  • Get life insurance. More responsibilities in life means more people to look out for. Life insurance provides for the people you love in the event you can’t — and it can provide you a lot of peace of mind in what may be one of your more stressful decades financially.

 

In your 40s

By the time you're 40, you probably think you’d have everything figured out, right? If not, no worries. Most people have experienced some challenges, but you’ve likely had some successes (or at least learnings) too. Remember, if you’re in your 40s, you’ve still got a long road ahead of you. In fact, this is the point when many people really ramp up their financial wellness efforts.

  • You might notice a theme here, but your debt should still come first. Hopefully student loans are a thing of the past and you’re paying extra towards your mortgage. Not only does paying off your mortgage now make it less of an expense in retirement, but the equity you build is more money to your name if you choose to sell your home.

  • Keep saving for retirement. As you earn more money and grow in your career, you should be contributing more, too. Max out your contributions if you can. Or, at the very least, make sure you’re contributing enough to receive the full amount of any employer-matched contributions your company offers.

  • Are your kids in high school? It’s time to start researching financial aid options. And maybe it’s time to get them thinking about their own financial future too (in case you skipped the “In your teens” section above.

  • If you haven’t looked into life insurance yet, rates start going up in your 50s. Getting a fixed rate at a younger age may make sense, depending on you and your family’s situation.

In your 50s

Financial wellness in the last decade or two before retirement requires a slightly different focus from when you were in your 20s, 30s, and 40s. Now it’s time to eliminate debt from your life for good, if you haven’t already, and save enough so that when you’re no longer working, you’ll still have enough income from your savings and investments to live the way you want.

  • Step up your retirement savings. Federal law allows people in their 50s to contribute more to 401(k)s and IRAs than younger folks can. Again, maxing out your contribution level should be the goal.

  • Avoid taking on any major new debt.

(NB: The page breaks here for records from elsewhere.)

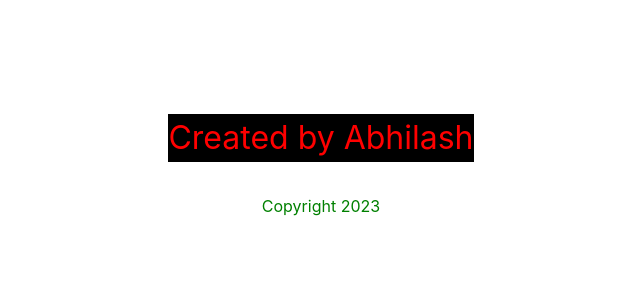
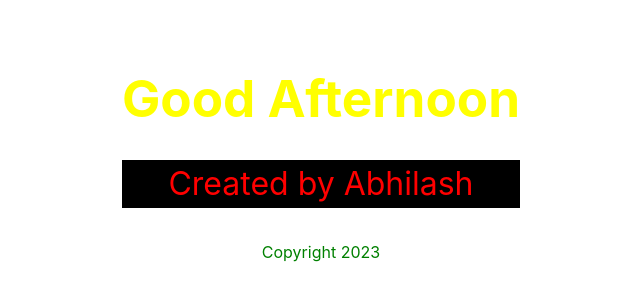
Before and after one commit to Abhilash4597/Javascript, a React (Vite) app in the folder React notes/: page / in a window 1280 px wide. Shown: the part 242-542 px from the top of the page, without its empty margins (319-959 px from the left). Built offline with nearby package versions, Linux system fonts and the light colour scheme.

Commit message:
style-practiced

```diff
--- a/React notes/notes.jsx
+++ b/React notes/notes.jsx
@@ -1,5 +1,6 @@
 // # Inline styling in react :-
 
+// # Inline Styling
 // * every value in the style object should be written as String.
 // * For writing the style we have to follow the camel casing.(eg:-fontSize,backGroundColor)
 
@@ -22,3 +23,7 @@ function App() {
     </div>
   );
 }
+
+// # External Styling
+
+// * Make a new folder and do the styling as per id and className and import that app in that app where we want to use that styling. ( Eg:- import './App.css' )
--- a/React notes/src/App.jsx
+++ b/React notes/src/App.jsx
@@ -1,10 +1,10 @@
-import { useState } from 'react'
+import { useState } from 'react';
+import StylePractice from './Components/StylePractice';
+
 
 import './App.css'
 
 function App() {
-  // const [name, setName] = useState('Abhilash');
-  // const [year, setYear] = useState(2023);
   const name = 'Abhilash';
   const time = new Date();
   const year = time.getFullYear();
@@ -15,10 +15,13 @@ function App() {
     backgroundColor: 'black',
   };
   return (
-    <div className="App">
-      <p style={customCSS}>Created by {name}</p>
-      <p style={{ color: 'green' }}>Copyright {year}</p>
-    </div>
+    <>
+      <StylePractice></StylePractice>
+      <div className="App">
+        <p style={customCSS}>Created by {name}</p>
+        <p style={{ color: 'green' }}>Copyright {year}</p>
+      </div>
+    </>
   );
 }
 
--- /dev/null
+++ b/React notes/src/Components/StylePractice.jsx
@@ -0,0 +1,32 @@
+import React from 'react';
+
+export default function StylePractice() {
+  let currTime = new Date();
+  let currHour = currTime.getHours();
+  // console.log(currHour);
+
+  let wishing;
+  let customStyle = {
+    color: 'white',
+  };
+
+  if (currHour < 12) {
+    wishing = 'Good Morning';
+    customStyle.color = 'lightblue';
+  } else if (currHour < 16) {
+    wishing = 'Good Afternoon';
+    customStyle.color = 'yellow';
+  } else if (currHour < 20) {
+    wishing = 'Good Evening';
+    customStyle.color = 'orange';
+  } else {
+    wishing = 'Good Night';
+    customStyle.color = 'darkblue';
+  }
+
+  return (
+    <>
+      <h1 style={customStyle}>{wishing}</h1>
+    </>
+  );
+}
```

  • Regularly review your Social Security earnings. You can set up an online account with the Social Security Administration that lets you review your current earnings and projected monthly benefits at any time.

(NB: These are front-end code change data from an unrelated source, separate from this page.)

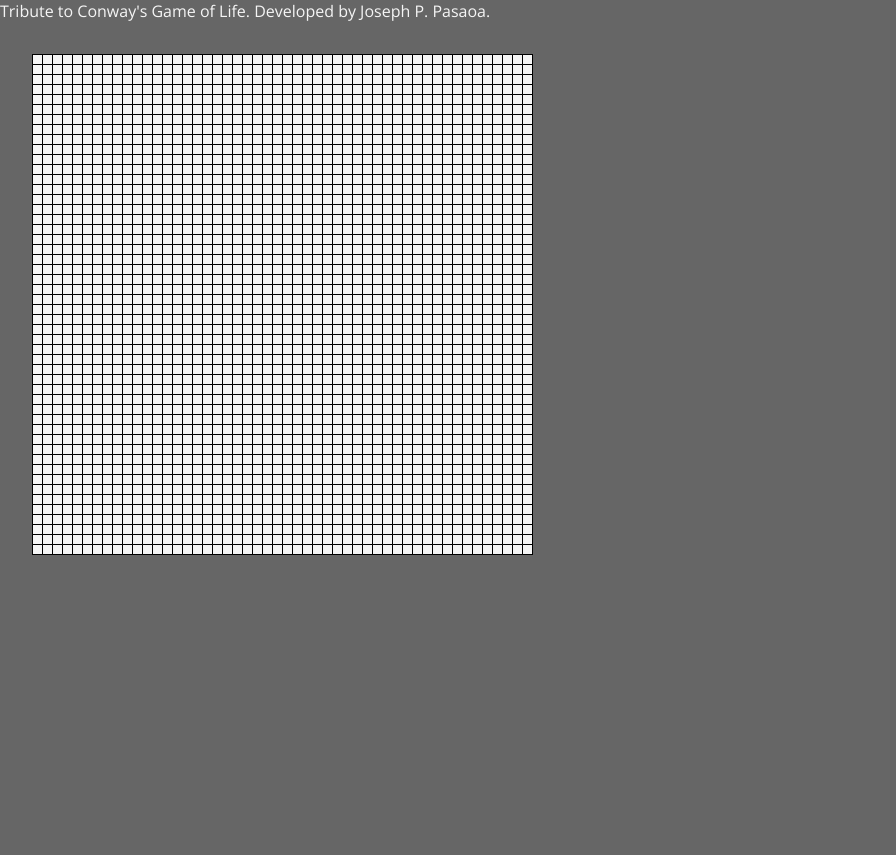
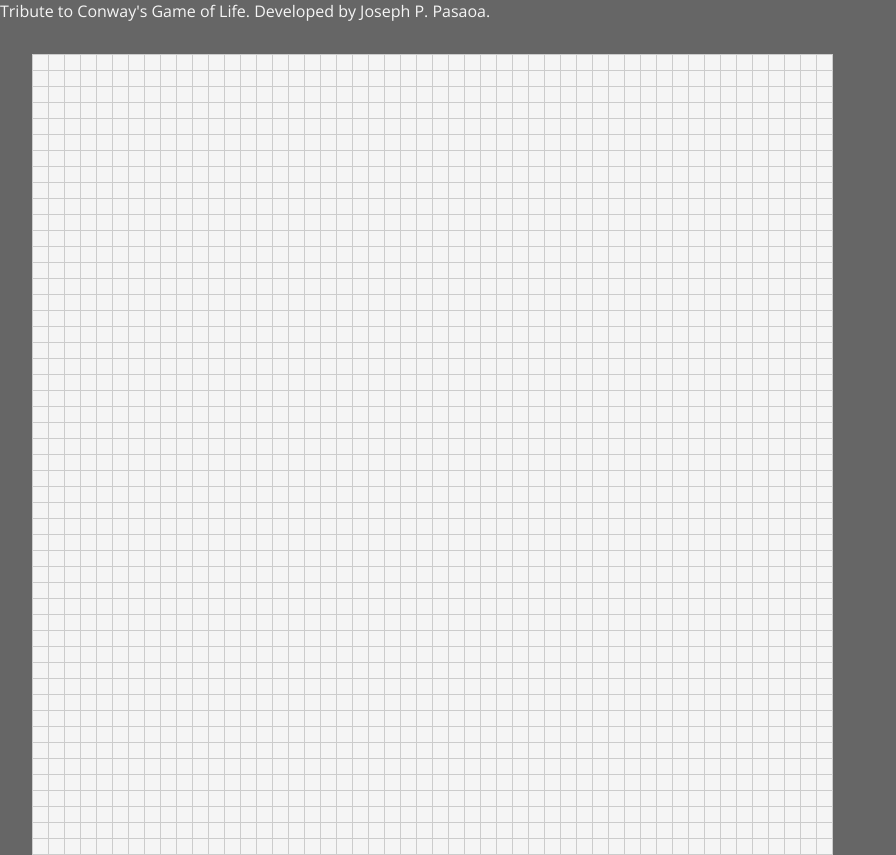
Before and after one commit to joseph-p-pasaoa/conways-game-of-life--react-ts, a React (Create React App) app: page / in a window 1280 px wide. Shown: the whole page, without its empty margins (0-896 px from the left). Before the commit the page ends 800 px from the top, so only its background shows below. Built offline with nearby package versions, Linux system fonts and the light colour scheme.

Commit message:
style interactions of cells

```diff
--- a/src/App.scss
+++ b/src/App.scss
@@ -64,8 +64,8 @@ body {
 .matrix {
     width: max-content;
     margin: 2rem;
-    border-top: solid 1px #000;
-    border-left: solid 1px #000;
+    border-top: solid 1px #ccc;
+    border-left: solid 1px #ccc;
 }
 
 .row {
@@ -75,13 +75,40 @@ body {
 }
 
 .cell {
-    width: 10px;
-    height: 10px;
+    position: relative;
+
+    width: 1rem;
+    height: 1rem;
+    border-right: solid 1px #ccc;
+    border-bottom: solid 1px #ccc;
+
     background-color: #f5f5f5;
-    border-right: solid 1px #000;
-    border-bottom: solid 1px #000;
+    transition: background-color .7s ease-out;
+
+    &::after {
+        content: '';
+
+        position: absolute;
+
+        width: 100%;
+        height: 100%;
+
+        transition: background-color .5s ease-out, outline .5s ease-out;
+    }
+
+    &:hover::after {
+        background-color: #8ffa;
+        outline: solid 2px #fa0a;
+        z-index: 10;
+    }
 
     &.alive {
         background-color: orange;
+
+        &:hover::after {
+            background-color: #12e;
+            outline: solid 2px #fff;
+            z-index: 10;
+        }
     }
 }
```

  • Start planning for your long-term healthcare savings and look into long-term care insurance.

In your 60s and beyond

A comfortable, financially secure retirement is a big part of the American dream for many people. It’s important to take care of your financial wellness throughout your life, and especially during your 50s and 60s, if you want to have that kind of dream retirement.

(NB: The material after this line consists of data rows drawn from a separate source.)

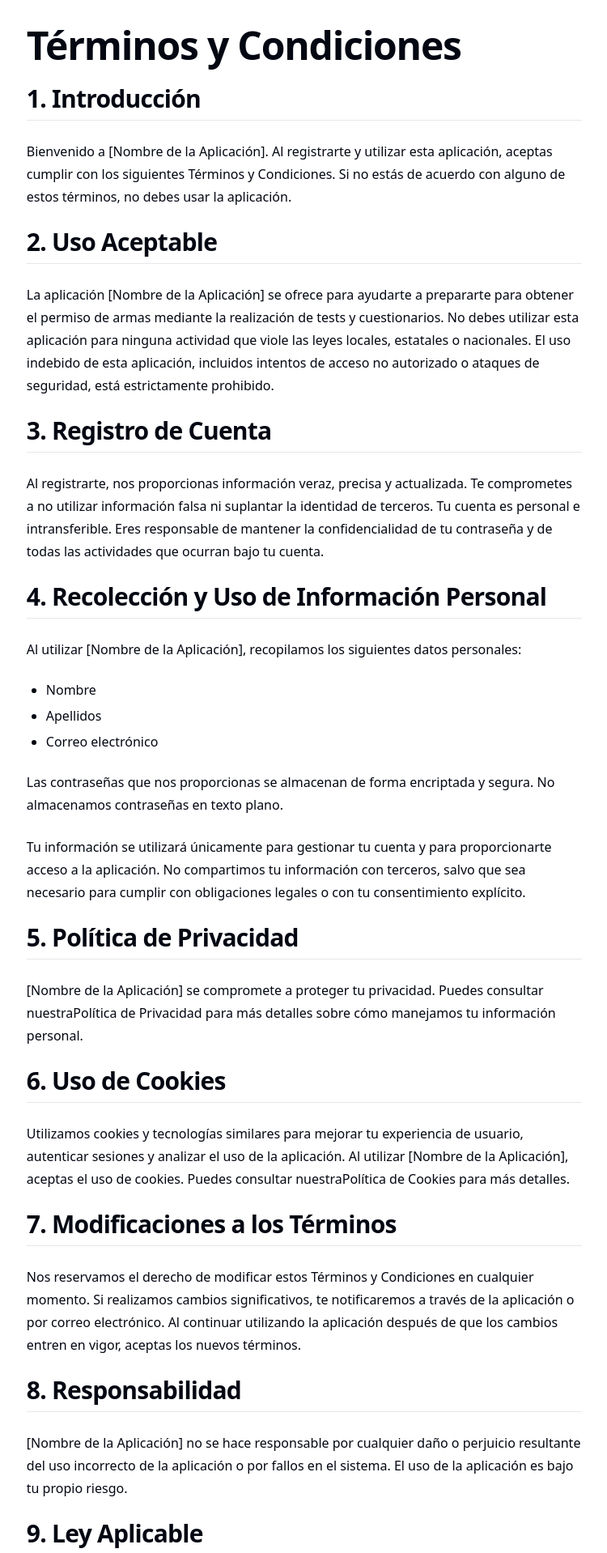
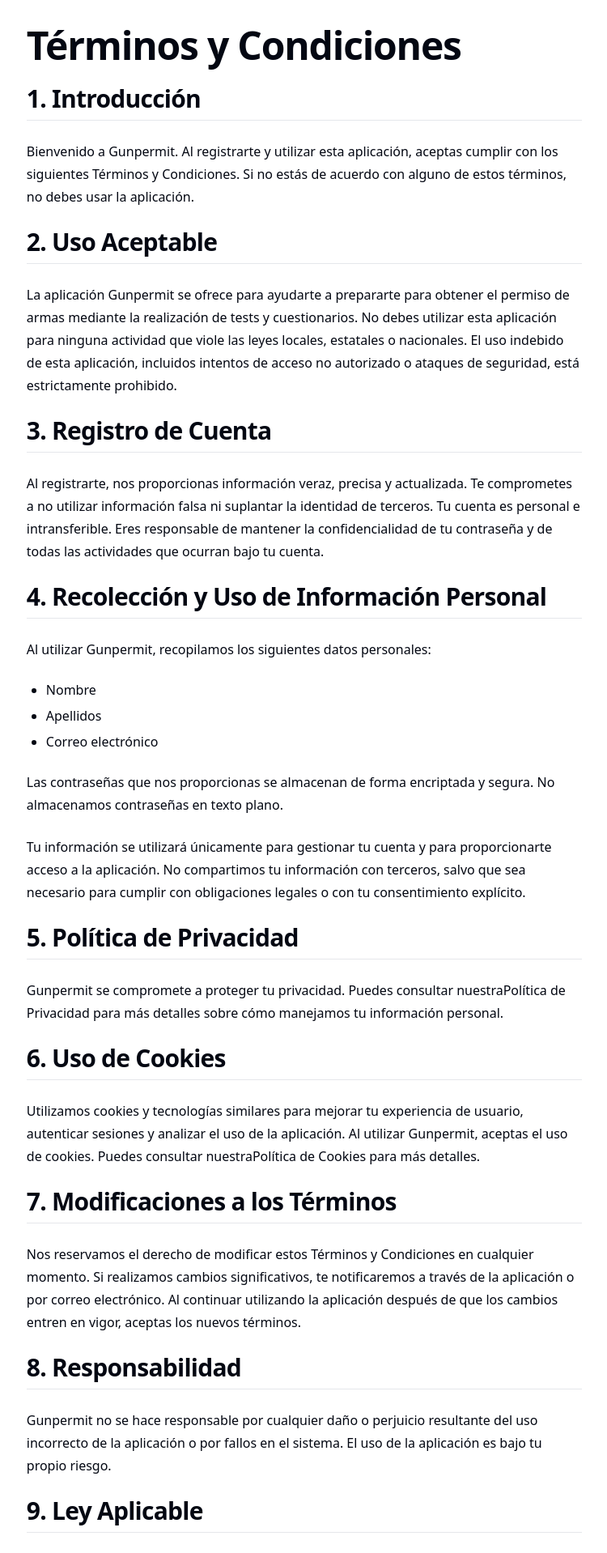
Before and after one commit to osoyinas/gunpermit-landing, a Next.js app: page /info/terminos-y-condiciones in a window 1280 px wide. Shown: the top 1918 px of the page at 81% size, without its empty margins (264-1014 px from the left). Built offline with nearby package versions, Linux system fonts and the light colour scheme.

Commit message:
Update application name from [Nombre de la Aplicación] to Gunpermit in privacy policy and terms of service pages

```diff
--- a/src/app/info/politica-privacidad/page.tsx
+++ b/src/app/info/politica-privacidad/page.tsx
@@ -12,18 +12,18 @@ export default function Page () {
 
       <TypographyH2>1. Introducción</TypographyH2>
       <TypographyP>
-        En [Nombre de la Aplicación], nos comprometemos a proteger tu privacidad
+        En Gunpermit, nos comprometemos a proteger tu privacidad
         y garantizar la seguridad de tus datos personales. Esta Política de
         Privacidad explica cómo recopilamos, utilizamos y protegemos tu
         información personal cuando utilizas nuestra aplicación. Al registrarte
-        y utilizar [Nombre de la Aplicación], aceptas esta política de
+        y utilizar Gunpermit, aceptas esta política de
         privacidad.
       </TypographyP>
       <br />
 
       <TypographyH2>2. Información que Recopilamos</TypographyH2>
       <TypographyP>
-        Al utilizar [Nombre de la Aplicación], recopilamos y procesamos los
+        Al utilizar Gunpermit, recopilamos y procesamos los
         siguientes datos personales:
       </TypographyP>
       <TypographyList>
--- a/src/app/info/terminos-y-condiciones/page.tsx
+++ b/src/app/info/terminos-y-condiciones/page.tsx
@@ -12,7 +12,7 @@ export default function Page () {
 
       <TypographyH2>1. Introducción</TypographyH2>
       <TypographyP>
-        Bienvenido a [Nombre de la Aplicación]. Al registrarte y utilizar esta
+        Bienvenido a Gunpermit. Al registrarte y utilizar esta
         aplicación, aceptas cumplir con los siguientes Términos y Condiciones.
         Si no estás de acuerdo con alguno de estos términos, no debes usar la
         aplicación.
@@ -21,7 +21,7 @@ export default function Page () {
 
       <TypographyH2>2. Uso Aceptable</TypographyH2>
       <TypographyP>
-        La aplicación [Nombre de la Aplicación] se ofrece para ayudarte a
+        La aplicación Gunpermit se ofrece para ayudarte a
         prepararte para obtener el permiso de armas mediante la realización de
         tests y cuestionarios. No debes utilizar esta aplicación para ninguna
         actividad que viole las leyes locales, estatales o nacionales. El uso
@@ -42,7 +42,7 @@ export default function Page () {
 
       <TypographyH2>4. Recolección y Uso de Información Personal</TypographyH2>
       <TypographyP>
-        Al utilizar [Nombre de la Aplicación], recopilamos los siguientes datos
+        Al utilizar Gunpermit, recopilamos los siguientes datos
         personales:
       </TypographyP>
       <TypographyList>
@@ -64,7 +64,7 @@ export default function Page () {
 
       <TypographyH2>5. Política de Privacidad</TypographyH2>
       <TypographyP>
-        [Nombre de la Aplicación] se compromete a proteger tu privacidad. Puedes
+        Gunpermit se compromete a proteger tu privacidad. Puedes
         consultar nuestra
         <a href="enlace_a_la_politica_de_privacidad">
           Política de Privacidad
@@ -77,7 +77,7 @@ export default function Page () {
       <TypographyP>
         Utilizamos cookies y tecnologías similares para mejorar tu experiencia
         de usuario, autenticar sesiones y analizar el uso de la aplicación. Al
-        utilizar [Nombre de la Aplicación], aceptas el uso de cookies. Puedes
+        utilizar Gunpermit, aceptas el uso de cookies. Puedes
         consultar nuestra
         <a href="enlace_a_la_politica_de_cookies">Política de Cookies</a> para
         más detalles.
@@ -96,7 +96,7 @@ export default function Page () {
 
       <TypographyH2>8. Responsabilidad</TypographyH2>
       <TypographyP>
-        [Nombre de la Aplicación] no se hace responsable por cualquier daño o
+        Gunpermit no se hace responsable por cualquier daño o
         perjuicio resultante del uso incorrecto de la aplicación o por fallos en
         el sistema. El uso de la aplicación es bajo tu propio riesgo.
       </TypographyP>
```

  • Put off collecting Social Security benefits as long as possible. If you wait until your full retirement age to draw benefits, you’ll get the maximum amount you’re entitled to.

  • At age 65, you’re eligible for Medicare benefits, which can reduce some of the financial burden of healthcare costs — especially since most people don’t have health insurance through their employer after retirement.

  • Explore all your Medicare options, from basic original Medicare coverage (if you already have considerable healthcare savings set aside), to Medicare Supplement, to Medicare Advantage, which can offer a lower out-of-pocket costs and additional coverage.

  • When you hit 67, you’ve officially reached retirement age — and hopefully a pretty big boost in the final few years of your 401k or retirement savings plan.

  • Revise your household budget to ensure your nest egg lasts as long as possible.

  • Keep a close eye on your investments to ensure they keep growing and providing you with income for as long as you’ll need it.

  • Work with an estate planner to ensure your finances and legacy are protected.

 

In summary…

Good financial habits last as long you live. And the sooner you start, the more prepared you’ll be for later years. No matter your age, make sure you’re getting in the habit of paying down your debt as soon as you can and investing money in for you future whenever you can.  

It pays to start thinking about your financial health today. Literally, if you’re smart about it.

Tags: Personal Finance